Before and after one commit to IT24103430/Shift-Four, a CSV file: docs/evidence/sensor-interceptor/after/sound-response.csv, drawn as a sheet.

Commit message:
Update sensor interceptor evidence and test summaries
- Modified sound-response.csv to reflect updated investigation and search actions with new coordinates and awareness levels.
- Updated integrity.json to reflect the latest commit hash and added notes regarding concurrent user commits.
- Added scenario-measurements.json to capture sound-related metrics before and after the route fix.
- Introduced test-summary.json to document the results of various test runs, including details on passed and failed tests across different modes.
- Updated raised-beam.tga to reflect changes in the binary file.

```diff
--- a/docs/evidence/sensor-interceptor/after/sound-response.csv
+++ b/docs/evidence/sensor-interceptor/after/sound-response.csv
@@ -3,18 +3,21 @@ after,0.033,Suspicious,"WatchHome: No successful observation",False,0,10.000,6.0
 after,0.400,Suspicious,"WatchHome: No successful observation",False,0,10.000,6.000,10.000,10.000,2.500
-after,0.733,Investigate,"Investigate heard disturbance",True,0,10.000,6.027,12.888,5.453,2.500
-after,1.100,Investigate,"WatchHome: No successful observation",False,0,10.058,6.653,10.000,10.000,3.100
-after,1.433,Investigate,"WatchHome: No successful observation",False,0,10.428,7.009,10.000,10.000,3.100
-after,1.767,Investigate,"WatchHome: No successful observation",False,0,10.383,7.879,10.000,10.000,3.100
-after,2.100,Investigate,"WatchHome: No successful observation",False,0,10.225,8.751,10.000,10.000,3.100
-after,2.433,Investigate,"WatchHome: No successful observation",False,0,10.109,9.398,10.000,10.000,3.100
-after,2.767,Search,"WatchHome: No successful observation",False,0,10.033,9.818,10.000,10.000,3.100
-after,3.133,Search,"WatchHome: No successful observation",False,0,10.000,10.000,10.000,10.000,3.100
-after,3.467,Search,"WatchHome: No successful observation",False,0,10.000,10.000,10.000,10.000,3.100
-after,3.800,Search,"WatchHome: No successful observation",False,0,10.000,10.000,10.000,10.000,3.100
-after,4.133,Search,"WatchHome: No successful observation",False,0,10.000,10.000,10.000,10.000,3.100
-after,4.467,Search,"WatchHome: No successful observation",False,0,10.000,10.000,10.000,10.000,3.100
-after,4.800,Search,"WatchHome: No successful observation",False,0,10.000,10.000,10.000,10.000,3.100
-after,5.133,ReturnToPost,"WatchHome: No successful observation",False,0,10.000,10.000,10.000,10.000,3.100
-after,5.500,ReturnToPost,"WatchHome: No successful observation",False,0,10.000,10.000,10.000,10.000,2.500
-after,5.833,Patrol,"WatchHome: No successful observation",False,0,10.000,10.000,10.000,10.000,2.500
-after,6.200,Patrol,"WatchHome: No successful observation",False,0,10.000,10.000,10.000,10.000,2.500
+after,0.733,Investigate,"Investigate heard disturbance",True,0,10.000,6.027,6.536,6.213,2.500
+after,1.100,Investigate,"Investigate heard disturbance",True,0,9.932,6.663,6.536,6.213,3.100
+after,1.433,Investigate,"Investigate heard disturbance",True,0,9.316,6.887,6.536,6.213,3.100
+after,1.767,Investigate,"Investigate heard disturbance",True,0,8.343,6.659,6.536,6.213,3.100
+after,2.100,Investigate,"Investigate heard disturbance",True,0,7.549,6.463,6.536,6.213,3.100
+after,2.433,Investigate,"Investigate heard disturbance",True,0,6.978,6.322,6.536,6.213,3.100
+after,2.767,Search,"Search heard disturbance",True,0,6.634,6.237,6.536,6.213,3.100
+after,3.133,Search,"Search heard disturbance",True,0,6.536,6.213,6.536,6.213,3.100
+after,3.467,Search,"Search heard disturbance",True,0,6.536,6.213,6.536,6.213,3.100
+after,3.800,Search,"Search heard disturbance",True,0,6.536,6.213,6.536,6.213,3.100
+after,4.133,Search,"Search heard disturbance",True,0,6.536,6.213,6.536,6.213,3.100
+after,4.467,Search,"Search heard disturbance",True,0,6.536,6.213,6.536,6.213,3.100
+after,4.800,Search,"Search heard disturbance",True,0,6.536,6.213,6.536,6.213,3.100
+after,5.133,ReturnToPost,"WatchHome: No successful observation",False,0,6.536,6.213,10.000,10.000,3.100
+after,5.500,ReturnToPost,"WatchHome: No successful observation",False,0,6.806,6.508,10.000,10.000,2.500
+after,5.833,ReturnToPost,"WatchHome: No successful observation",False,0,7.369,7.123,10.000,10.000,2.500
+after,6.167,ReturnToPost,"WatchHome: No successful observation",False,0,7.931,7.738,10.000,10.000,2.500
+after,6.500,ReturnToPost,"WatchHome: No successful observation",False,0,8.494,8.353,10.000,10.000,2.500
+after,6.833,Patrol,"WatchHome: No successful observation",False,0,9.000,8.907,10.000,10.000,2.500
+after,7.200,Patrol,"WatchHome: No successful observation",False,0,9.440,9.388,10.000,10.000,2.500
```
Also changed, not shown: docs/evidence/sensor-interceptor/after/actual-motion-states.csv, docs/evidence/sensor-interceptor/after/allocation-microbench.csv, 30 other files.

........

WHAT THIS TASK INVOLVES:
Write the entire listing out again, word for word.

RESULT:
Before and after one commit to IT24103430/Shift-Four, a CSV file: docs/evidence/sensor-interceptor/after/sound-response.csv, drawn as a sheet.

Commit message:
Update sensor interceptor evidence and test summaries
- Modified sound-response.csv to reflect updated investigation and search actions with new coordinates and awareness levels.
- Updated integrity.json to reflect the latest commit hash and added notes regarding concurrent user commits.
- Added scenario-measurements.json to capture sound-related metrics before and after the route fix.
- Introduced test-summary.json to document the results of various test runs, including details on passed and failed tests across different modes.
- Updated raised-beam.tga to reflect changes in the binary file.

```diff
--- a/docs/evidence/sensor-interceptor/after/sound-response.csv
+++ b/docs/evidence/sensor-interceptor/after/sound-response.csv
@@ -3,18 +3,21 @@ after,0.033,Suspicious,"WatchHome: No successful observation",False,0,10.000,6.0
 after,0.400,Suspicious,"WatchHome: No successful observation",False,0,10.000,6.000,10.000,10.000,2.500
-after,0.733,Investigate,"Investigate heard disturbance",True,0,10.000,6.027,12.888,5.453,2.500
-after,1.100,Investigate,"WatchHome: No successful observation",False,0,10.058,6.653,10.000,10.000,3.100
-after,1.433,Investigate,"WatchHome: No successful observation",False,0,10.428,7.009,10.000,10.000,3.100
-after,1.767,Investigate,"WatchHome: No successful observation",False,0,10.383,7.879,10.000,10.000,3.100
-after,2.100,Investigate,"WatchHome: No successful observation",False,0,10.225,8.751,10.000,10.000,3.100
-after,2.433,Investigate,"WatchHome: No successful observation",False,0,10.109,9.398,10.000,10.000,3.100
-after,2.767,Search,"WatchHome: No successful observation",False,0,10.033,9.818,10.000,10.000,3.100
-after,3.133,Search,"WatchHome: No successful observation",False,0,10.000,10.000,10.000,10.000,3.100
-after,3.467,Search,"WatchHome: No successful observation",False,0,10.000,10.000,10.000,10.000,3.100
-after,3.800,Search,"WatchHome: No successful observation",False,0,10.000,10.000,10.000,10.000,3.100
-after,4.133,Search,"WatchHome: No successful observation",False,0,10.000,10.000,10.000,10.000,3.100
-after,4.467,Search,"WatchHome: No successful observation",False,0,10.000,10.000,10.000,10.000,3.100
-after,4.800,Search,"WatchHome: No successful observation",False,0,10.000,10.000,10.000,10.000,3.100
-after,5.133,ReturnToPost,"WatchHome: No successful observation",False,0,10.000,10.000,10.000,10.000,3.100
-after,5.500,ReturnToPost,"WatchHome: No successful observation",False,0,10.000,10.000,10.000,10.000,2.500
-after,5.833,Patrol,"WatchHome: No successful observation",False,0,10.000,10.000,10.000,10.000,2.500
-after,6.200,Patrol,"WatchHome: No successful observation",False,0,10.000,10.000,10.000,10.000,2.500
+after,0.733,Investigate,"Investigate heard disturbance",True,0,10.000,6.027,6.536,6.213,2.500
+after,1.100,Investigate,"Investigate heard disturbance",True,0,9.932,6.663,6.536,6.213,3.100
+after,1.433,Investigate,"Investigate heard disturbance",True,0,9.316,6.887,6.536,6.213,3.100
+after,1.767,Investigate,"Investigate heard disturbance",True,0,8.343,6.659,6.536,6.213,3.100
+after,2.100,Investigate,"Investigate heard disturbance",True,0,7.549,6.463,6.536,6.213,3.100
+after,2.433,Investigate,"Investigate heard disturbance",True,0,6.978,6.322,6.536,6.213,3.100
+after,2.767,Search,"Search heard disturbance",True,0,6.634,6.237,6.536,6.213,3.100
+after,3.133,Search,"Search heard disturbance",True,0,6.536,6.213,6.536,6.213,3.100
+after,3.467,Search,"Search heard disturbance",True,0,6.536,6.213,6.536,6.213,3.100
+after,3.800,Search,"Search heard disturbance",True,0,6.536,6.213,6.536,6.213,3.100
+after,4.133,Search,"Search heard disturbance",True,0,6.536,6.213,6.536,6.213,3.100
+after,4.467,Search,"Search heard disturbance",True,0,6.536,6.213,6.536,6.213,3.100
+after,4.800,Search,"Search heard disturbance",True,0,6.536,6.213,6.536,6.213,3.100
+after,5.133,ReturnToPost,"WatchHome: No successful observation",False,0,6.536,6.213,10.000,10.000,3.100
+after,5.500,ReturnToPost,"WatchHome: No successful observation",False,0,6.806,6.508,10.000,10.000,2.500
+after,5.833,ReturnToPost,"WatchHome: No successful observation",False,0,7.369,7.123,10.000,10.000,2.500
+after,6.167,ReturnToPost,"WatchHome: No successful observation",False,0,7.931,7.738,10.000,10.000,2.500
+after,6.500,ReturnToPost,"WatchHome: No successful observation",False,0,8.494,8.353,10.000,10.000,2.500
+after,6.833,Patrol,"WatchHome: No successful observation",False,0,9.000,8.907,10.000,10.000,2.500
+after,7.200,Patrol,"WatchHome: No successful observation",False,0,9.440,9.388,10.000,10.000,2.500
```
Also changed, not shown: docs/evidence/sensor-interceptor/after/actual-motion-states.csv, docs/evidence/sensor-interceptor/after/allocation-microbench.csv, 30 other files.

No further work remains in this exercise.